Your first guess might be that the movie is terrible, but it’s surprisingly watchable. Silverstone and Ritter star as Goody and Stacy, two sexy vampires who have been roaming the earth for nearly a century. Despite their youthful appearances, these two are fairly exhausted with the business of dating, clubbing, and staying hip. There’s always some new catchphrase to learn, new technology to figure out, and frankly, dating with no sign of ever settling down can be pretty soul sucking.
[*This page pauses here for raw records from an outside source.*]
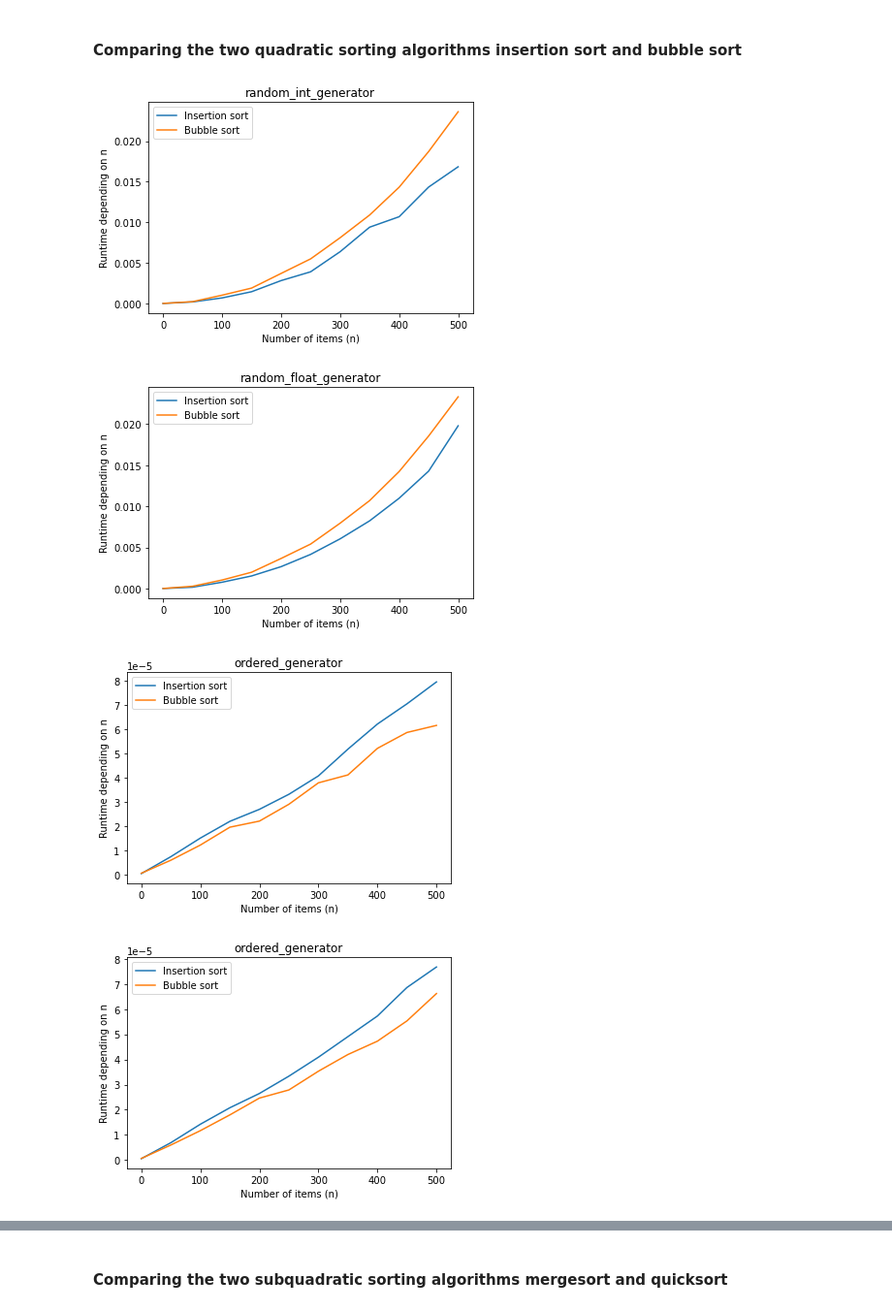
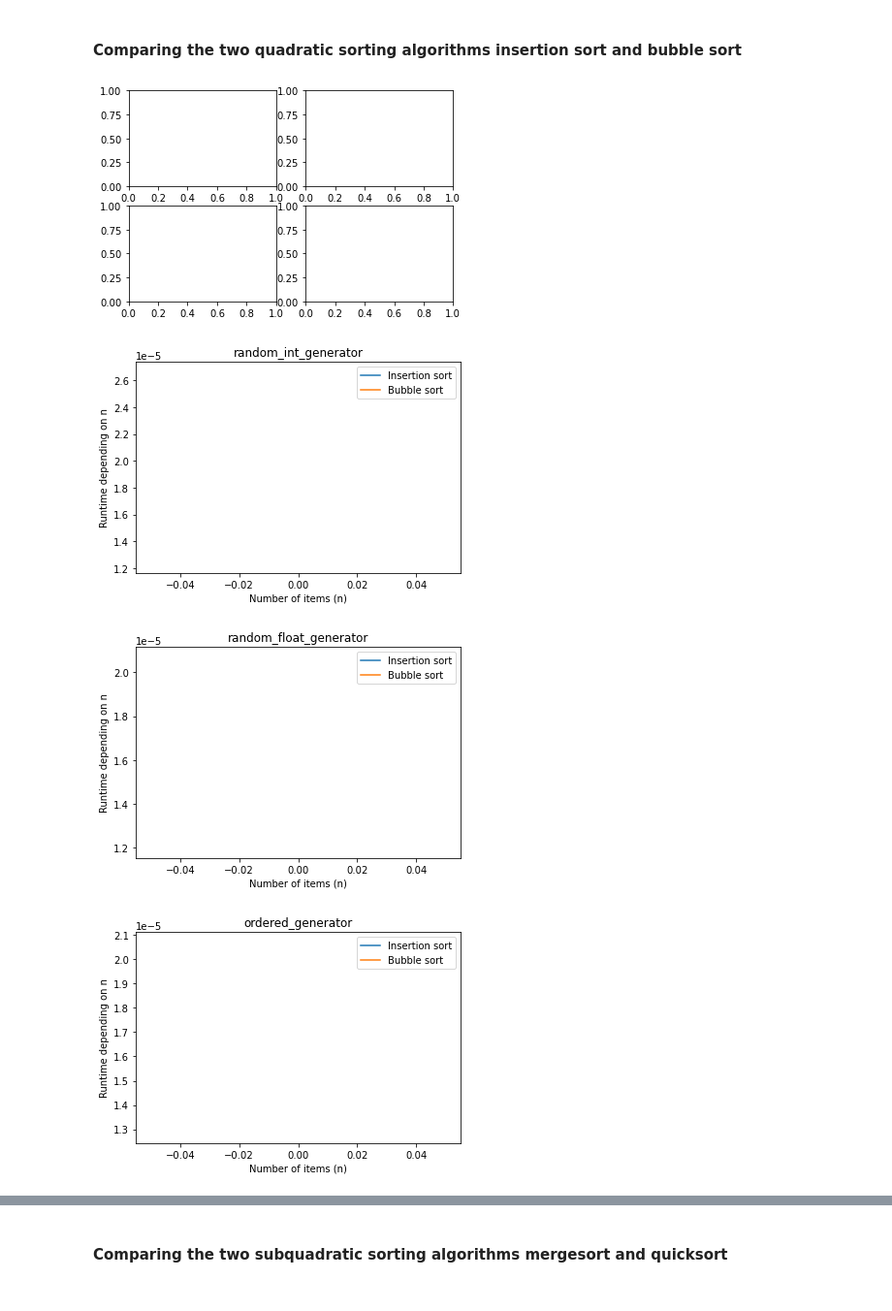
Before and after one commit to jkorsvik/SortingAlgorithms, a Jupyter notebook: notebooks/Benchmarking.ipynb, the cells around one changed output, grey strips where cells are left out. Shown at 97% size. Cells and saved outputs as stored; diff of their text form; code cells hidden in the pictures.

```diff
--- a/notebooks/Benchmarking.ipynb
+++ b/notebooks/Benchmarking.ipynb
@@ -498,7 +498,7 @@ def benchmark_quadratic(gen_type, list_size):
     insertion_sort_results = [( _ , benchmark(numba_insertion_sort, gen_type(_)))
                       for _ in range(0, list_size, 50)]
 
-    bubble_sort_results = [( _ , benchmark(nunba_bubble_sort, gen_type(_)))
+    bubble_sort_results = [( _ , benchmark(numba_bubble_sort, gen_type(_)))
                      for _ in range(0, list_size, 50)]
 
     all_results = {'Insertion sort' : insertion_sort_results,
@@ -521,10 +521,11 @@ def plot_quadratic_benchmark(generator, list_size):
 # %%
 gen_types = [random_int_generator, random_float_generator, ordered_generator, reversed_generator]
 
+figure, axs = plt.subplots(2,2)
 for generator in gen_types:
-    plot_quadratic_benchmark(generator, 501)
+    plot_quadratic_benchmark(generator, 50)
 # %% [output]
-[figure, old version]
+[figure, new version]
-[figure, old version]
+[figure, new version]
-[figure, old version]
+[figure, new version]
-[figure, old version]
+[figure, new version]
```
Also changed, not shown: parts of 4 cells of this notebook.
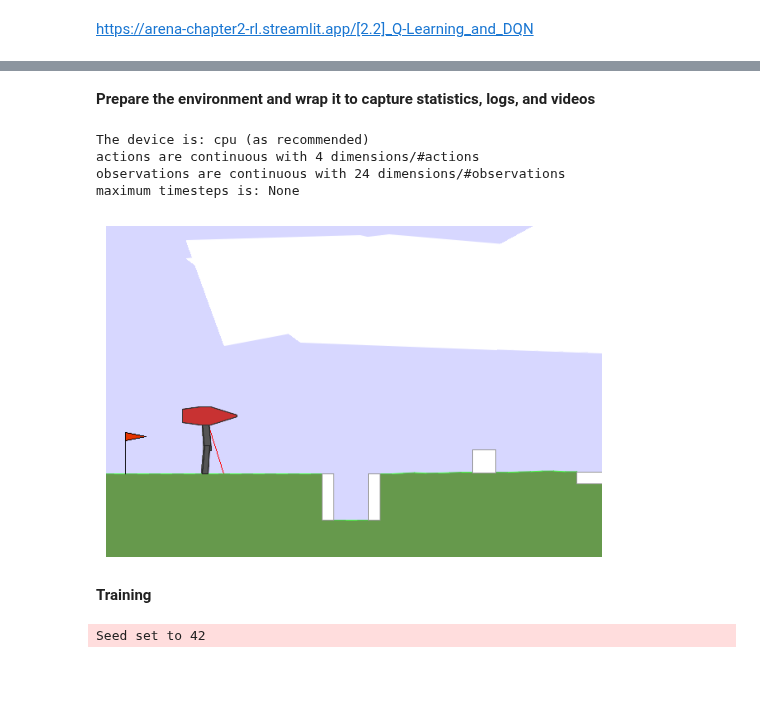
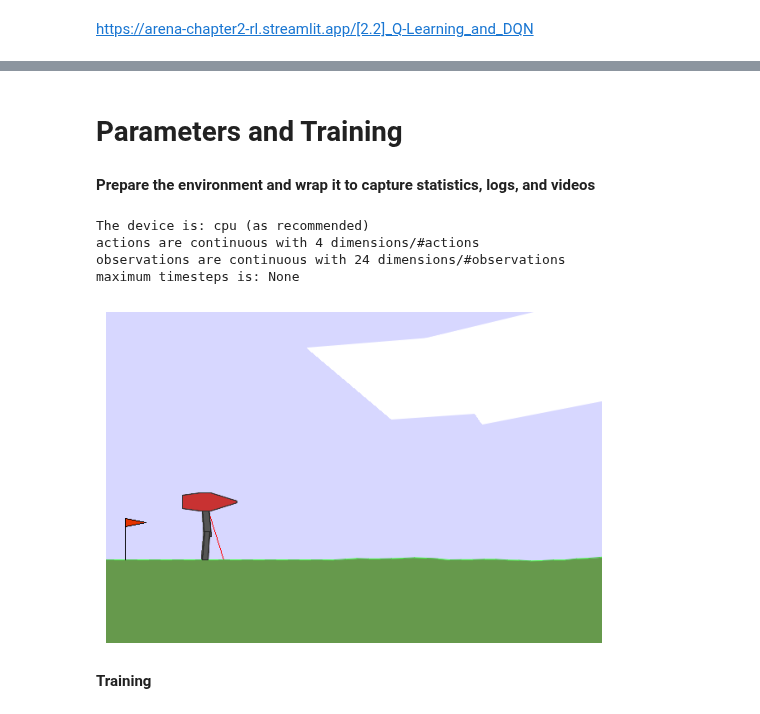
Before and after one commit to Theosdoor/Bipedal-Walking-with-RL, a Jupyter notebook: nchw73/nchw73-agent-code.ipynb, the cells around one changed output, grey strips where cells are left out. Saved outputs shown, nothing was run; the diff lists cells and outputs as text; code cells hidden in the pictures; blank space fills up the shorter version.

Commit message:
got graph working!

```diff
--- a/nchw73/nchw73-agent-code.ipynb
+++ b/nchw73/nchw73-agent-code.ipynb
@@ -230,3 +791,5 @@ class TD3_agent():
+# %% [markdown]
+# Parameters and Training
 # %% [markdown]
 **Prepare the environment and wrap it to capture statistics, logs, and videos**
 # %%
@@ -250,67 +864,37 @@ params = {
 # %%
-hardcore = False
+## SETUP
 
+# make env
 if hardcore == False:
   env = rld.make("rldurham/Walker", render_mode="rgb_array")
-  eval_env = rld.make("rldurham/Walker", render_mode="rgb_array") # TODO Jinghao - maybe necessary to eval policy w/o noise?
 else:
   env = rld.make("rldurham/Walker", render_mode="rgb_array", hardcore=True) # only attempt this when your agent has solved the non-hardcore version
-  eval_env = rld.make("rldurham/Walker", render_mode="rgb_array", hardcore=True)
 
 # get statistics, logs, and videos
-if hardcore:
-    vid_prefix = "nchw73-agent-hardcore-video"
-else:
-    vid_prefix = "nchw73-agent-video"
-
 env = rld.Recorder(
     env,
     smoothing=10,                       # track rolling averages (useful for plotting)
     video=True,                         # enable recording videos
     video_folder="videos",              # folder for videos
-    video_prefix=vid_prefix,  # prefix for videos
+    video_prefix="nchw73-agent-hardcore-video" if hardcore else "nchw73-agent-video",  # prefix for videos
     logs=True,                          # keep logs
 )
 
 # training on CPU recommended
 rld.check_device()
 
 # environment info
-discrete_act, discrete_obs, act_dim, obs_dim = rld.env_info(env, print_out=True)
+discrete_act, discrete_obs, params['action_dim'], params['state_dim'] = rld.env_info(env, print_out=True) # note: state_dim = obs_dim
 params['max_action'] = float(env.action_space.high[0]) # Jinghao: this is used to scale the agent's actions to ensure they stay in action space
 
 # render start image
-env.reset(seed=42)
+env.reset(seed=seed)
 rld.render(env)
 # %% [output]
 The device is: cpu (as recommended)
 actions are continuous with 4 dimensions/#actions
 observations are continuous with 24 dimensions/#observations
 maximum timesteps is: None
-[figure, old version]
+[figure, new version]
 # %% [markdown]
 **Training**
-# %%
-# in the submission please use seed_everything with seed 42 for verification
-seed, observation, info = rld.seed_everything(42, env)
-
-max_episodes = 1000
-max_timesteps = 2000 # DO NOT CHANGE
-max_total_steps = max_episodes * max_timesteps
-warm_up_steps = 10 * max_timesteps # TODO adjust this to need
-
-# for Jinghao format TODO change
-params['state_dim'] = obs_dim
-params['action_dim'] = act_dim
-
-# track statistics for plotting
-tracker = rld.InfoTracker()
-
-is_recording = False
-env.video = False # switch video recording off (only switch on every x episodes as this is slow)
-
-# initialise agent
-agent = TD3_agent(**params) # ** unpacks the dictionary into keyword arguments
-# summary(agent) # torchinfo for parameter breakdown
-# %% [output]
-Seed set to 42
```
Also changed, not shown: parts of 33 cells of this notebook.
Though they can only come out at night, frequently drink from a rat’s neck with a straw, and report to a majorly intimidating head vampire (the fabulous and hilarious Sigourney Weaver), Goody and Stacy are remarkably well adjusted. It makes sense then, that one day (regardless of all the complications) our two blood thirsty heroines would find true love. Stacy falls for a nice young man whose father just happens to be a vampire hunter named Dr. Van Helsing (Wallace Shawn), and Goody runs into an old flame from decades earlier, putting her in the awkward position of explaining why she hasn’t aged a day. (She goes with the old, “you must have known my mother!” routine.) Goody and Stacy must then decide whether to take on the head vampire and free themselves from eternal youth or remain bloodthirsty club hoppers forever.
While slightly movie-of-the-weekish in quality, Vamps is also funny and sweet, and benefits from the spirited presence of Krysten Ritter. Sigourney Weaver chews the scenery to fantastic ends, and Alicia Silverstone is a captivating anomaly who evokes puzzling thoughts like, “Is it possible that her mouth is getting even more wonky with age? She’s hot, right? Why did we all think she was so hot? No, she’s totally hot. Hold it, that girl is funny looking!” All in all, the movie makes for good clean fun and the reteaming of Silverstone and Heckerling (while not mind blowing) can be counted a moderate success.